_Your assignment_: Report the lines of the data below that contain the string "target".

---------- Given data

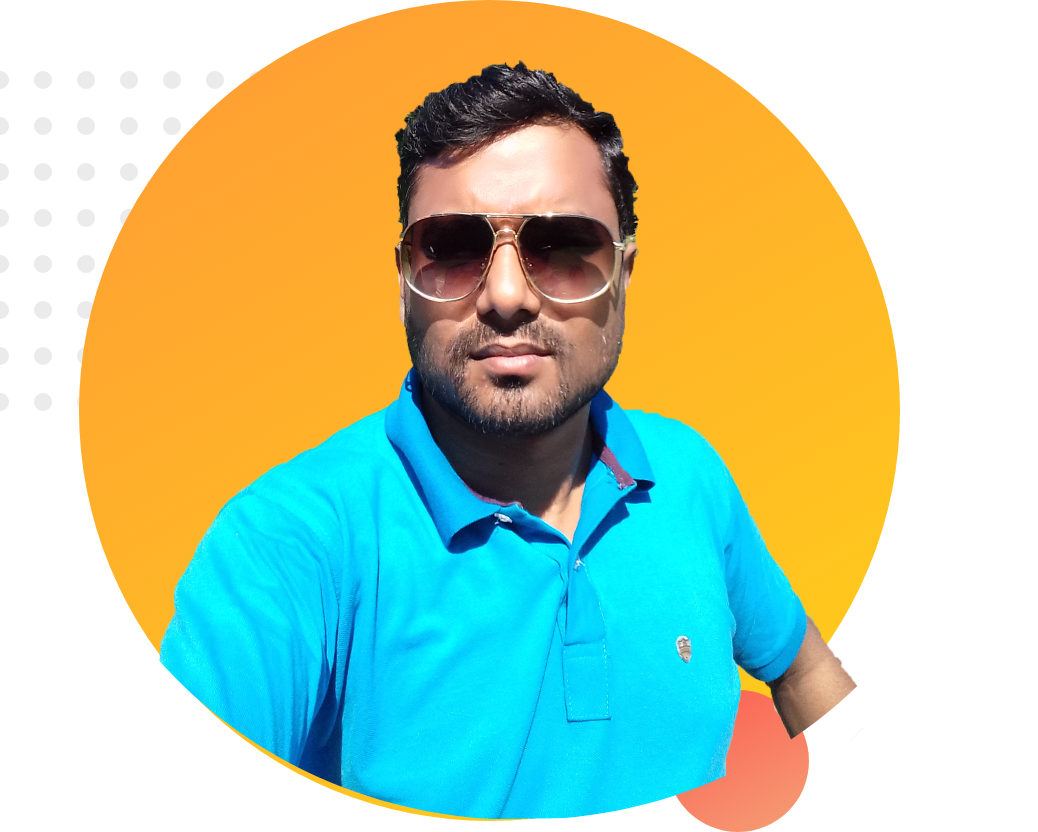
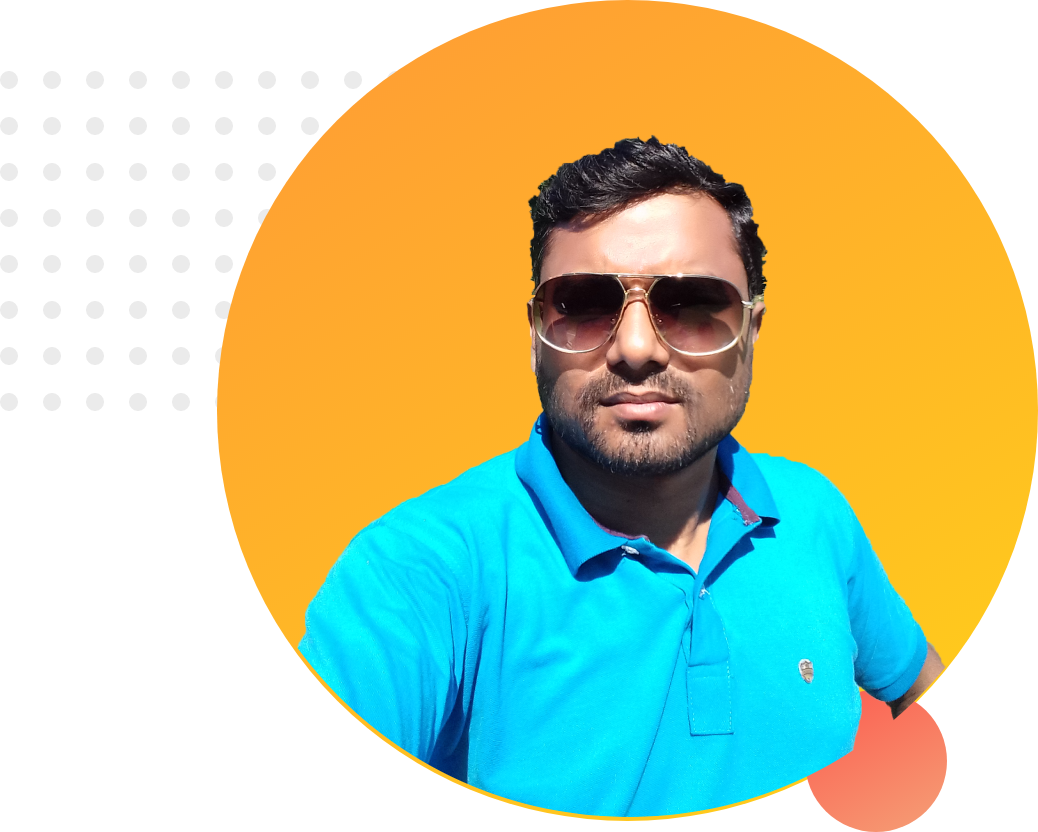
Finished my first website

diff --git a/index.html b/index.html
@@ -8,19 +8,47 @@
     <link rel="stylesheet" href="style.css">
 </head>
 <body>
-    <section>
+    <section class="top-banner">
         <div class="half-width">
             <h1>Welcome to</h1>
-        <h1><span class="name-highlight">Sajib</span> Website</h1>
+        <h1><span class="orange-highlight">Sajib</span> Website</h1>
         <h3>World-class professional web developer</h3>
         <p>You might saw me jumping, climbing and buildings and stopping trains. But no body pays me a dimo for that work.Thats why I am learning and mastering web developmnt. I will not stop untill I become the Web Development Hero.</p>
+        <a class="link-button" target="_blank" href="https://www.linkedin.com/in/sajib-sarker-623666183/">HIRE ME</a>
         </div>
         <div class="half-width">
-            <img src="images/profile.png" alt="">
+            <img src="images/profile.png" alt="Sajib">
 
         </div>
     
     </section>
+    <section class="dream-area">
+        <div class="half-width">
+            <img src="images/profile2.png" alt="Sajib2">
+        </div>
+        <div class="half-width">
+            <h2>Big Dream</h2>
+            <h3>Become a no.1 web developer.</h3>
+            <p>I already learned basic HTML, CSS  git and github. I can build any simple website. I can even teach my grandma how to make simple website. My goal is to build three simple website and learn advance topics</p>
+            <a class="link-button" target="_blank" href="https://www.linkedin.com/in/sajib-sarker-623666183/">DOWNLOAD RUSUME</a>
 
+        </div>
+    </section>
+    <section class="experiance-area">
+        <h2>Experiances</h2>
+        <div id="full-stack" class="half-width single-experiance">
+            <h2>Full Stack Web Dev</h2>
+            <h3 class="orange-highlight">2021 - Present | Pro level Web Dep</h3>
+            <p>I am the master of HTML, CSS and Javascript. I know everything needed to make a website function, efficient. I did not stop with the web. I went beyond with most popular Javascript framework called Vue JS. I even know the deployment, server and security. I will give you 100% web solution.</p>
+            </div>
+        <div id="baby-web" class="half-width single-experiance">
+        <h2>Baby Web Developer</h2>
+        <h3 class="orange-highlight">2020 - 2021 | Programming Hero Learner</h3>
+        <p>They didn't offer me a job. But I made myself as a remove web developer. I made their website  and showed it to them. They liked it. and uploaded the content. It was a great fun working at programming Hero.</p>
+        </div>
+    </section>
+    <footer>
+       <p>&copy Sajib Sarker 2021, all rights reserved.</p> 
+    </footer>
 </body>
 </html>

diff --git a/style.css b/style.css
@@ -1,19 +1,74 @@
 body{
     font-family: 'Poppins', sans-serif;
+    margin: 0px;
 }
 h1{
     font-size: 50px;
 }
-.name-highlight{
+p{
+    color: dimgray;
+}
+.orange-highlight{
     color: orange;
 }
 .half-width{
     width: 40%;
     float: left;
+    margin-left: 5%;
+    padding-left: 2%;
     
 }
 .half-width img{
     width: 100%;
-    margin-left: 5%;
-    padding-left: 2%;
+    
+}
+.top-banner{
+    background-image: url(images/top-banner.png);
+    background-repeat: no-repeat;
+    
+}
+section{
+    height: 500px;
+    padding-bottom: 150px;
+}
+.link-button{
+    text-decoration: none;
+    background-image: linear-gradient(45deg, lightSalmon, tomato);
+    padding: 10px 20px;
+    border-radius: 10px;
+    font-weight: 700;
+
+}
+.dream-area{
+    background-image: url(images/dream-bg.png);
+    background-repeat: no-repeat;
+    background-position: right;
+}
+
+.single-experiance{
+    box-shadow: 10px 10px 40px gray;
+    border-radius: 5px;
+    height: 80%;
+    background-color: white;
+
+}
+.experiance-area{   
+    background-image: url(images/exp-bg.png);
+    background-repeat: no-repeat;
+    background-position: left;
+
+}
+#full-stack{
+    border-left: 7px solid;
+    border-image: linear-gradient(lightSalmon, tomato);
+    border-image-slice: 1;
+}
+#baby-web{
+    border-left: 7px solid;
+    border-image: linear-gradient(180deg,blue, cyan);
+    border-image-slice: 1;
+}
+footer p{
+    text-align: center;
+    font-size: 12px;
 }
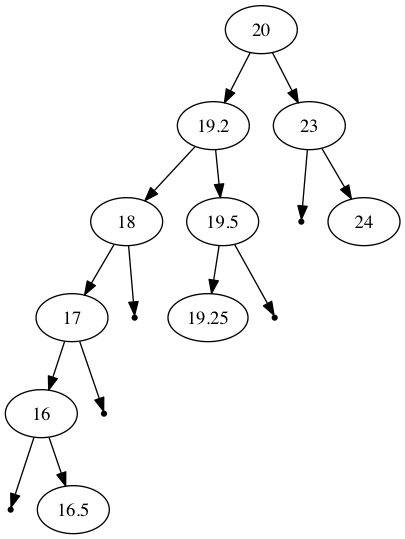
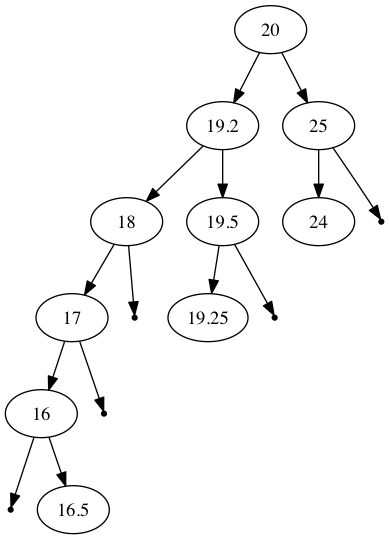
fixed the tests for deletion

diff --git a/src/test_bst.py b/src/test_bst.py
@@ -276,58 +276,51 @@ def test_breath_first_filled(traversals):
     assert breath_list == [20, 16, 25, 14, 17, 22, 4, 15]
 
 
-# delete tests
+# DELETE TEST
 
-def test_delete_not_there(traversals):
-    """Test the deletion of a node that not exist returns None."""
-    outcome = traversals.delete(5)
-    assert outcome is None
-
-
-def test_delete_no_kids_there(traversals):
-    """Test the deletion of a node that not exist returns None."""
-    outcome = traversals.delete(4)
-    assert outcome is None
-
-
-def test_delete_no_kids_removed(traversals):
-    """Test the deletion of a node that not exist returns None."""
-    assert traversals.contains(4)
+def test_delete_no_kids(traversals):
+    """Test the deletion of a node with no children are no longer contained."""
+    assert traversals.contains(4) is True
     traversals.delete(4)
     assert traversals.contains(4) is False
 
 
-def test_delete_one_kids_there(traversals):
-    """Test the deletion of a node that not exist returns None."""
-    outcome = traversals.delete(14)
-    assert outcome is None
+def test_delete_no_kid_size(traversals):
+    """Test deleting a node with no childern will return the correct size."""
+    assert traversals.contains(4) is True
+    pre_delete = traversals.size()
+    traversals.delete(4)
+    post_delete = traversals.size()
+    assert post_delete == (pre_delete - 1)
 
 
-def test_delete_one_kid_removed(traversals):
-    """Test the deletion of a node that not exist returns None."""
-    assert traversals.contains(14)
+def test_delete_one_kid(traversals):
+    """Test the deletion of a node with 1 children are no longer contained."""
+    assert traversals.contains(16) is True
+    traversals.delete(16)
+    assert traversals.contains(16) is False
+
+
+def test_delete_one_kid_size(traversals):
+    """Test deleting a node with 1 child will return the correct size."""
+    assert traversals.contains(16) is True
+    pre_delete = traversals.size()
+    traversals.delete(16)
+    post_delete = traversals.size()
+    assert post_delete == (pre_delete - 1)
+
+
+def test_delete_two_kids(traversals):
+    """Test the deletion of a node with 2 children are no longer contained."""
+    assert traversals.contains(14) is True
     traversals.delete(14)
     assert traversals.contains(14) is False
 
 
-def test_delete_two_kids_there(traversals):
-    """Test the deletion of a node that not exist returns None."""
-    traversals.insert(16.5)
-    outcome = traversals.delete(16)
-    assert outcome is None
-
-
-def test_delete_size_works(traversals):
-    """Test the deletion of a node that not exist returns None."""
-    traversals.insert(16.5)
-    outcome = traversals.delete(16)
-    assert outcome is None
-
-
-def test_delete_two_kid_removed(traversals):
-    """Test the deletion of a node that not exist returns None."""
-    assert traversals.contains(16)
-    traversals.insert(16.5)
+def test_delete_two_kid_size(traversals):
+    """Test deleting a node with 2 child will return the correct size."""
+    assert traversals.contains(14) is True
     pre_delete = traversals.size()
-    traversals.delete(16)
-    assert pre_delete == (traversals.size() + 1)
+    traversals.delete(14)
+    post_delete = traversals.size()
+    assert post_delete == (pre_delete - 1)

diff --git a/src/bst.py b/src/bst.py
@@ -238,24 +238,27 @@ class BST(object):
 
     def delete(self, val):
         """Remove the value of choice from the BST."""
-        if self.top:
-            cursor = self.top
-            while cursor is not None:
-                if val == cursor.value:
-                    self.length -= 1
-                    if cursor.left and cursor.right:
-                        self._two_children(cursor)
-                    elif cursor.left:
-                        self._one_child(cursor, 'left')
-                    elif cursor.right:
-                        self._one_child(cursor, 'right')
+        if self.contains(val):
+            if self.top:
+                cursor = self.top
+                while cursor is not None:
+                    if val == cursor.value:
+                        self.length -= 1
+                        if cursor.left and cursor.right:
+                            self._two_children(cursor)
+                        elif cursor.left:
+                            self._one_child(cursor, 'left')
+                        elif cursor.right:
+                            self._one_child(cursor, 'right')
+                        else:
+                            self._no_children(cursor)
+                        break
+                    if cursor.value > val:
+                        cursor = cursor.left
                     else:
-                        self._no_children(cursor)
-                    break
-                if cursor.value > val:
-                    cursor = cursor.left
-                else:
-                    cursor = cursor.right
+                        cursor = cursor.right
+        else:
+            pass
 
     def write_graph(self):
         """Write dots to a file."""
@@ -290,5 +293,5 @@ if __name__ == '__main__':
     b.delete(19)
     b.insert(24)
     b.insert(16.5)
-    b.delete(25)
+    b.delete(23)
     b.write_graph()
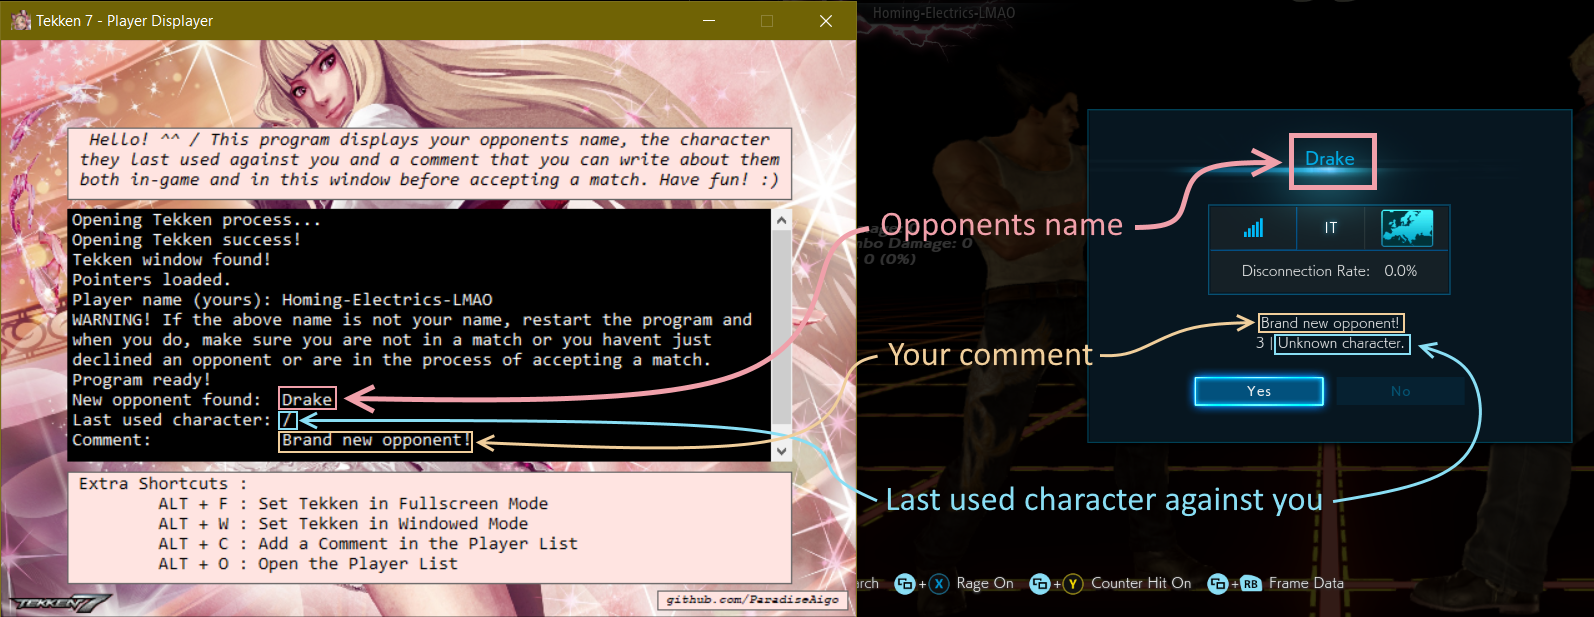
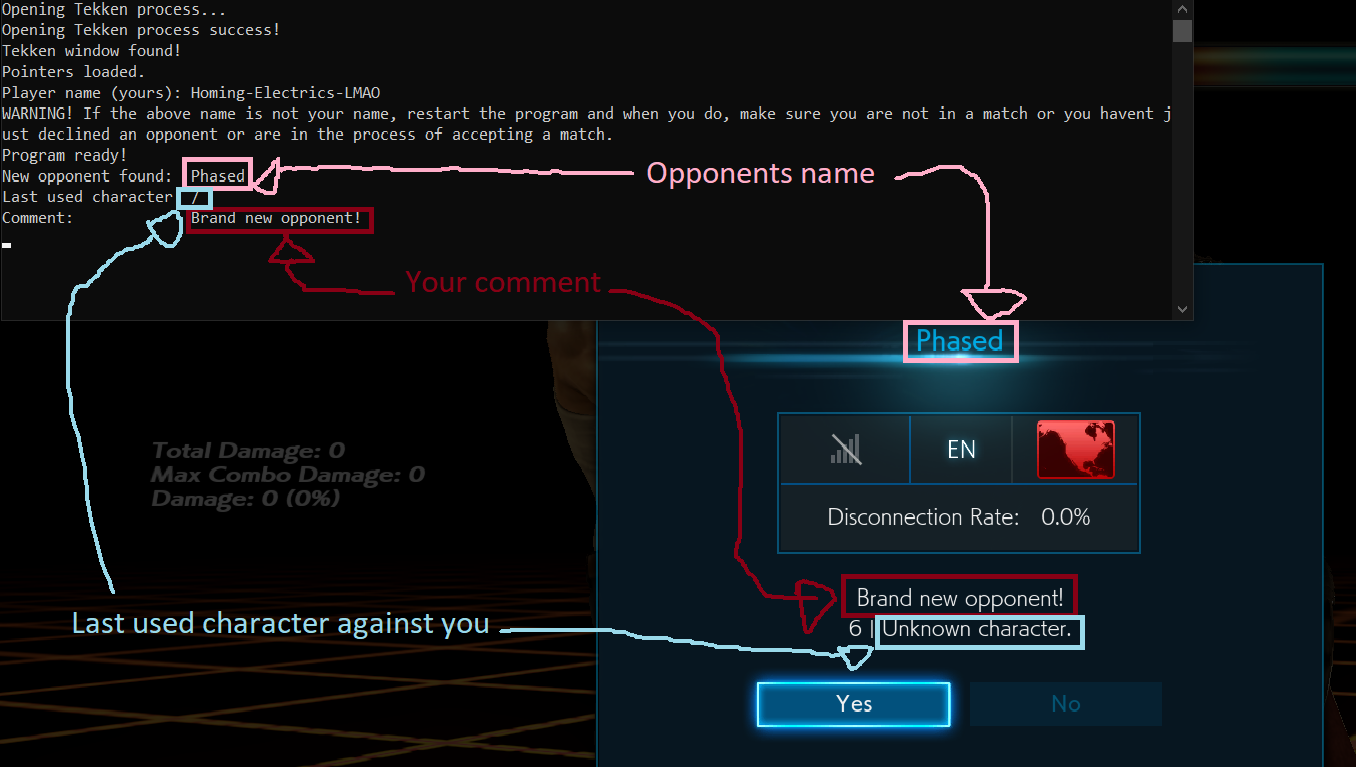
update readme images, update in text box style

diff --git a/Tekken-7-Player-Displayer/window.cpp b/Tekken-7-Player-Displayer/window.cpp
@@ -116,13 +116,13 @@ void createMainWindow() {
         40, 550, 100, FONT_SIZE * 1 + 5, guiWindows.mainWindowHandle);
 
     guiWindows.playerNameValueTextHandle = createWindow(0, TEXT("STATIC"), TEXT(""),
-        WS_CHILD | WS_VISIBLE | WS_BORDER | SS_CENTER,
+        WS_CHILD | WS_VISIBLE | WS_BORDER | SS_CENTER | SS_EDITCONTROL,
         X_TEXTBOX, 200, 380, FONT_SIZE * 1 + 10 + 30, guiWindows.mainWindowHandle);
     guiWindows.opponentNameValueTextHandle = createWindow(0, TEXT("STATIC"), TEXT(""),
         WS_CHILD | WS_VISIBLE | WS_BORDER | SS_CENTER | SS_EDITCONTROL,
         X_TEXTBOX, 330, 380, FONT_SIZE * 1 + 10 + 30, guiWindows.mainWindowHandle);
     guiWindows.opponentCharacterValueTextHandle = createWindow(0, TEXT("STATIC"), TEXT(""),
-        WS_CHILD | WS_VISIBLE | WS_BORDER | SS_CENTER,
+        WS_CHILD | WS_VISIBLE | WS_BORDER | SS_CENTER | SS_EDITCONTROL,
         X_TEXTBOX, 460, 380, FONT_SIZE * 1 + 10 + 30, guiWindows.mainWindowHandle);
     guiWindows.commentValueTextHandle = createWindow(0, TEXT("Edit"), TEXT(""),
         WS_CHILD | WS_VISIBLE | WS_BORDER | ES_MULTILINE | ES_LEFT | ES_AUTOVSCROLL | ES_READONLY,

--------------------

_The answer_:
+        <a class="link-button" target="_blank" href="https://www.linkedin.com/in/sajib-sarker-623666183/">HIRE ME</a>
+            <a class="link-button" target="_blank" href="https://www.linkedin.com/in/sajib-sarker-623666183/">DOWNLOAD RUSUME</a>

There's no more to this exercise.